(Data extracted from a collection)
───

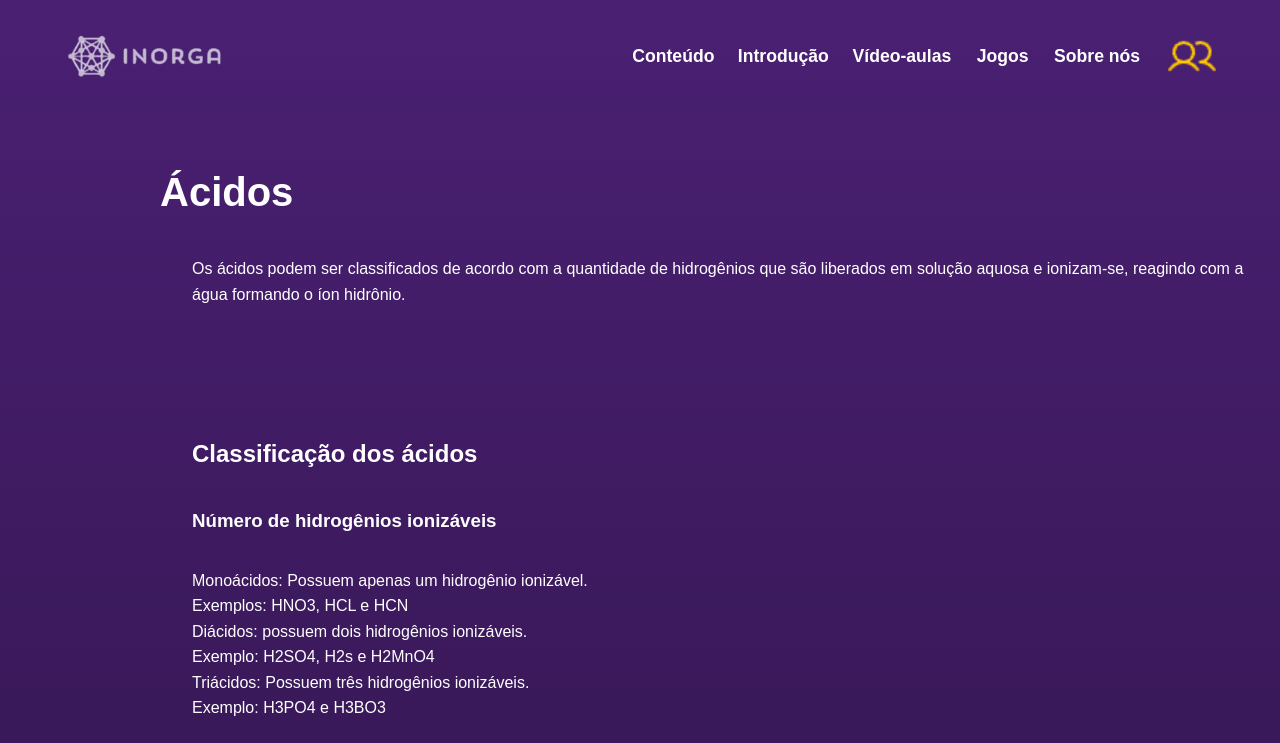
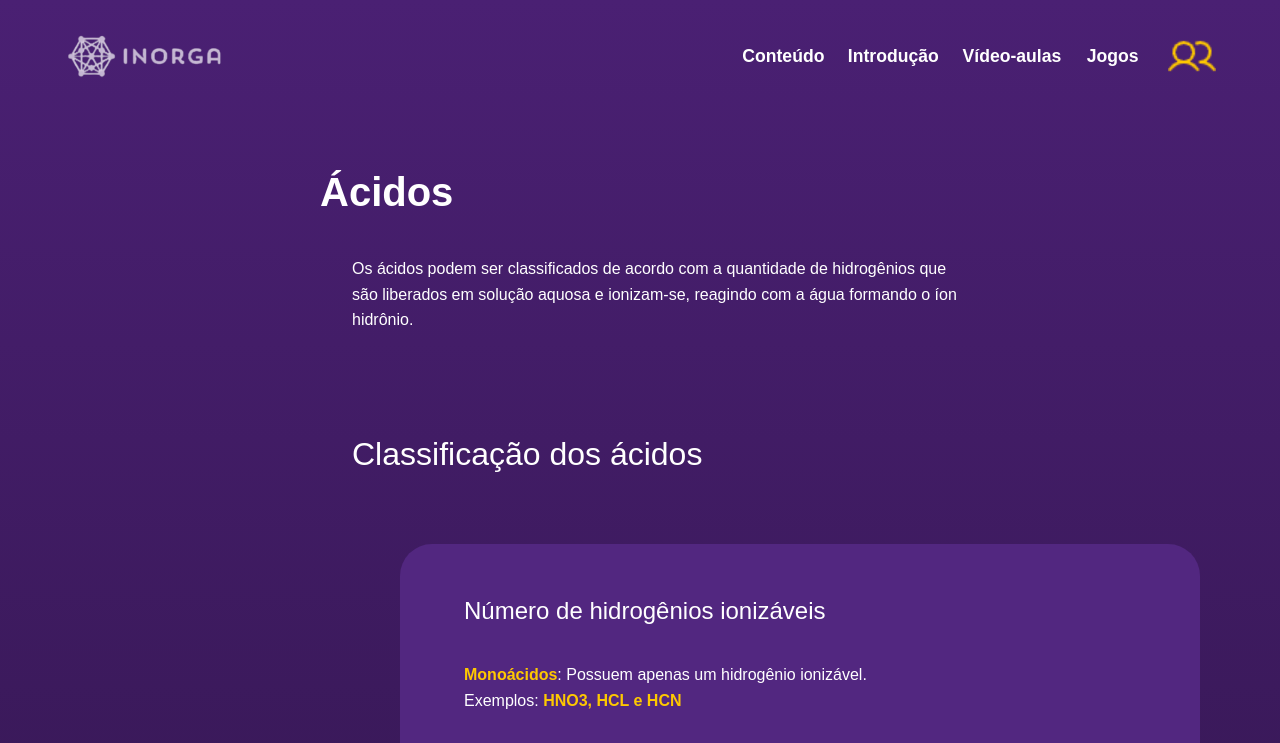
Before and after one commit to Geovannaoliveiracosta12a/EDUTEC2025, a plain HTML site: page acidos.html in a window 1280 px wide. Shown: the top 743 px of the page. Drawn offline with Linux system fonts and the light colour scheme.

Commit message:
finalização de aula, estrutura acidos.css em andamento

```diff
--- a/acidos.css
+++ b/acidos.css
@@ -28,7 +28,8 @@ header {
     display: flex;
     align-items: center;
     justify-content: space-between;
-    padding: 1rem 4rem; /* Ajuste conforme necessidade */
+    padding: 1rem 4rem;
+    /* Ajuste conforme necessidade */
     background-color: transparent;
 }
 
@@ -37,7 +38,7 @@ img {
 
 }
 
-.logo{
+.logo {
     display: flex;
     align-items: center;
     gap: 1rem;
@@ -54,6 +55,7 @@ nav h3 {
     transform: scale(1.1);
 
 }
+
 .about-img {
     transition: transform 0.3s ease, box-shadow 0.3s ease;
 }
@@ -64,48 +66,72 @@ nav h3 {
 }
 
 
-nav h3:hover{
+nav h3:hover {
     color: var(--yellow);
     transition-duration: .6s;
     cursor: pointer;
 }
 
-nav a{
+nav a {
     text-decoration: none;
     color: #fff;
 }
 
-nav img{
+nav img {
     width: 3rem;
 }
 
-.primeira_section{
+.primeira_section {
     display: flex;
     flex-direction: column;
 
-    .acidos{
-        margin: 3rem 0 3rem 10rem;
+    .acidos {
+        margin: 3rem 0 3rem 20rem;
     }
 
-    .acidos h1{
+    .acidos h1 {
         margin-bottom: 2rem;
         font-size: 2.5rem;
     }
 
-    .acidos p{
+    .acidos p {
         margin-left: 2rem;
-        margin-bottom: 3rem;
+        margin-bottom: 1rem;
     }
 
-    .classificacao_dos_acidos{
-        margin: 2rem 0 3rem 12rem;
+    .classificacao_dos_acidos {
+        margin: 2rem 0 3rem 22rem;
 
-        h2{
-            margin-bottom: 2rem;
+        h2 {
+            margin-bottom: 4rem;
+            font-size: 2rem;
+            font-weight: 400;
         }
     }
 
-    .numero_de_hidrogenio h3{
+    .numero_de_hidrogenio {
+        padding: 3rem 2rem;
+        margin-left: 3rem;
+        background: var(--highlight-purple);
+        border-radius: 2rem;
+        max-width: 800px;
+        width: 90%;
+    }
+
+    .numero_de_hidrogenio h3 {
         margin-bottom: 2rem;
+        margin-left: 2rem;
+        font-size: 1.5rem;
+        font-weight: 400;
+    }
+
+    .numero_de_hidrogenio p {
+        margin-bottom: 2rem;
+        margin-left: 2rem;
+    }
+
+    span{
+        color: var(--yellow);
+        font-weight: 600;
     }
 }
--- a/acidos.html
+++ b/acidos.html
@@ -24,7 +24,6 @@
             <h3>Introdução</h3>
             <h3>Vídeo-aulas</h3>
             <h3>Jogos</h3>
-            <h3>Sobre nós</h3>
             <img src="./images/users (1).png" alt="" class="about-img">
         </nav>
     </header>
@@ -34,8 +33,8 @@
         <section class="primeira_section">
             <div class="acidos">
                 <h1>Ácidos</h1>
-                <p>Os ácidos podem ser classificados de acordo com a quantidade de hidrogênios que são liberados em
-                    solução aquosa e ionizam-se, reagindo com a água formando o íon hidrônio.</p>
+                <p>Os ácidos podem ser classificados de acordo com a quantidade de hidrogênios que <br> são liberados em
+                    solução aquosa e ionizam-se, reagindo com a água formando o íon  <br>hidrônio.</p>
             </div>
 
 
```
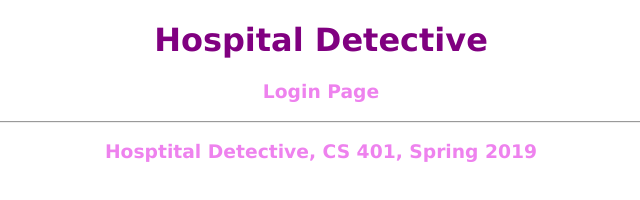
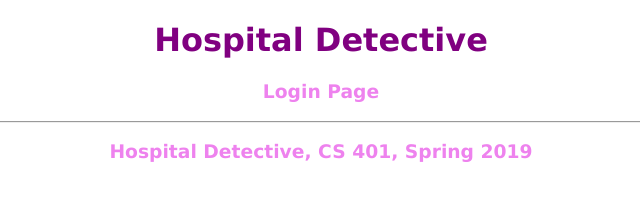
Before and after one commit to PlinyASmith/Hospital-Detective, a plain HTML site: page index.html in a window 1280 px wide. Shown: the full height of the page, 319-959 px from the left. Drawn offline with Linux system fonts and the light colour scheme.

Commit message:
Update index.html

```diff
--- a/index.html
+++ b/index.html
@@ -21,7 +21,7 @@
 
 		<hr>
 		<footer>
-			<h3>Hosptital Detective, CS 401, Spring 2019</h3>
+			<h3>Hospital Detective, CS 401, Spring 2019</h3>
 		</footer>
 
 	</body>
```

───

# [WHAT NEEDS TO BE DONE]
The result should be all the records, retyped exactly, with no pictures among them.

# [SOLUTION TO THIS EXERCISE]
Before and after one commit to Geovannaoliveiracosta12a/EDUTEC2025, a plain HTML site: page acidos.html in a window 1280 px wide. Shown: the top 743 px of the page. Drawn offline with Linux system fonts and the light colour scheme.

Commit message:
finalização de aula, estrutura acidos.css em andamento

```diff
--- a/acidos.css
+++ b/acidos.css
@@ -28,7 +28,8 @@ header {
     display: flex;
     align-items: center;
     justify-content: space-between;
-    padding: 1rem 4rem; /* Ajuste conforme necessidade */
+    padding: 1rem 4rem;
+    /* Ajuste conforme necessidade */
     background-color: transparent;
 }
 
@@ -37,7 +38,7 @@ img {
 
 }
 
-.logo{
+.logo {
     display: flex;
     align-items: center;
     gap: 1rem;
@@ -54,6 +55,7 @@ nav h3 {
     transform: scale(1.1);
 
 }
+
 .about-img {
     transition: transform 0.3s ease, box-shadow 0.3s ease;
 }
@@ -64,48 +66,72 @@ nav h3 {
 }
 
 
-nav h3:hover{
+nav h3:hover {
     color: var(--yellow);
     transition-duration: .6s;
     cursor: pointer;
 }
 
-nav a{
+nav a {
     text-decoration: none;
     color: #fff;
 }
 
-nav img{
+nav img {
     width: 3rem;
 }
 
-.primeira_section{
+.primeira_section {
     display: flex;
     flex-direction: column;
 
-    .acidos{
-        margin: 3rem 0 3rem 10rem;
+    .acidos {
+        margin: 3rem 0 3rem 20rem;
     }
 
-    .acidos h1{
+    .acidos h1 {
         margin-bottom: 2rem;
         font-size: 2.5rem;
     }
 
-    .acidos p{
+    .acidos p {
         margin-left: 2rem;
-        margin-bottom: 3rem;
+        margin-bottom: 1rem;
     }
 
-    .classificacao_dos_acidos{
-        margin: 2rem 0 3rem 12rem;
+    .classificacao_dos_acidos {
+        margin: 2rem 0 3rem 22rem;
 
-        h2{
-            margin-bottom: 2rem;
+        h2 {
+            margin-bottom: 4rem;
+            font-size: 2rem;
+            font-weight: 400;
         }
     }
 
-    .numero_de_hidrogenio h3{
+    .numero_de_hidrogenio {
+        padding: 3rem 2rem;
+        margin-left: 3rem;
+        background: var(--highlight-purple);
+        border-radius: 2rem;
+        max-width: 800px;
+        width: 90%;
+    }
+
+    .numero_de_hidrogenio h3 {
         margin-bottom: 2rem;
+        margin-left: 2rem;
+        font-size: 1.5rem;
+        font-weight: 400;
+    }
+
+    .numero_de_hidrogenio p {
+        margin-bottom: 2rem;
+        margin-left: 2rem;
+    }
+
+    span{
+        color: var(--yellow);
+        font-weight: 600;
     }
 }
--- a/acidos.html
+++ b/acidos.html
@@ -24,7 +24,6 @@
             <h3>Introdução</h3>
             <h3>Vídeo-aulas</h3>
             <h3>Jogos</h3>
-            <h3>Sobre nós</h3>
             <img src="./images/users (1).png" alt="" class="about-img">
         </nav>
     </header>
@@ -34,8 +33,8 @@
         <section class="primeira_section">
             <div class="acidos">
                 <h1>Ácidos</h1>
-                <p>Os ácidos podem ser classificados de acordo com a quantidade de hidrogênios que são liberados em
-                    solução aquosa e ionizam-se, reagindo com a água formando o íon hidrônio.</p>
+                <p>Os ácidos podem ser classificados de acordo com a quantidade de hidrogênios que <br> são liberados em
+                    solução aquosa e ionizam-se, reagindo com a água formando o íon  <br>hidrônio.</p>
             </div>
 
 
```
Before and after one commit to PlinyASmith/Hospital-Detective, a plain HTML site: page index.html in a window 1280 px wide. Shown: the full height of the page, 319-959 px from the left. Drawn offline with Linux system fonts and the light colour scheme.

Commit message:
Update index.html

```diff
--- a/index.html
+++ b/index.html
@@ -21,7 +21,7 @@
 
 		<hr>
 		<footer>
-			<h3>Hosptital Detective, CS 401, Spring 2019</h3>
+			<h3>Hospital Detective, CS 401, Spring 2019</h3>
 		</footer>
 
 	</body>
```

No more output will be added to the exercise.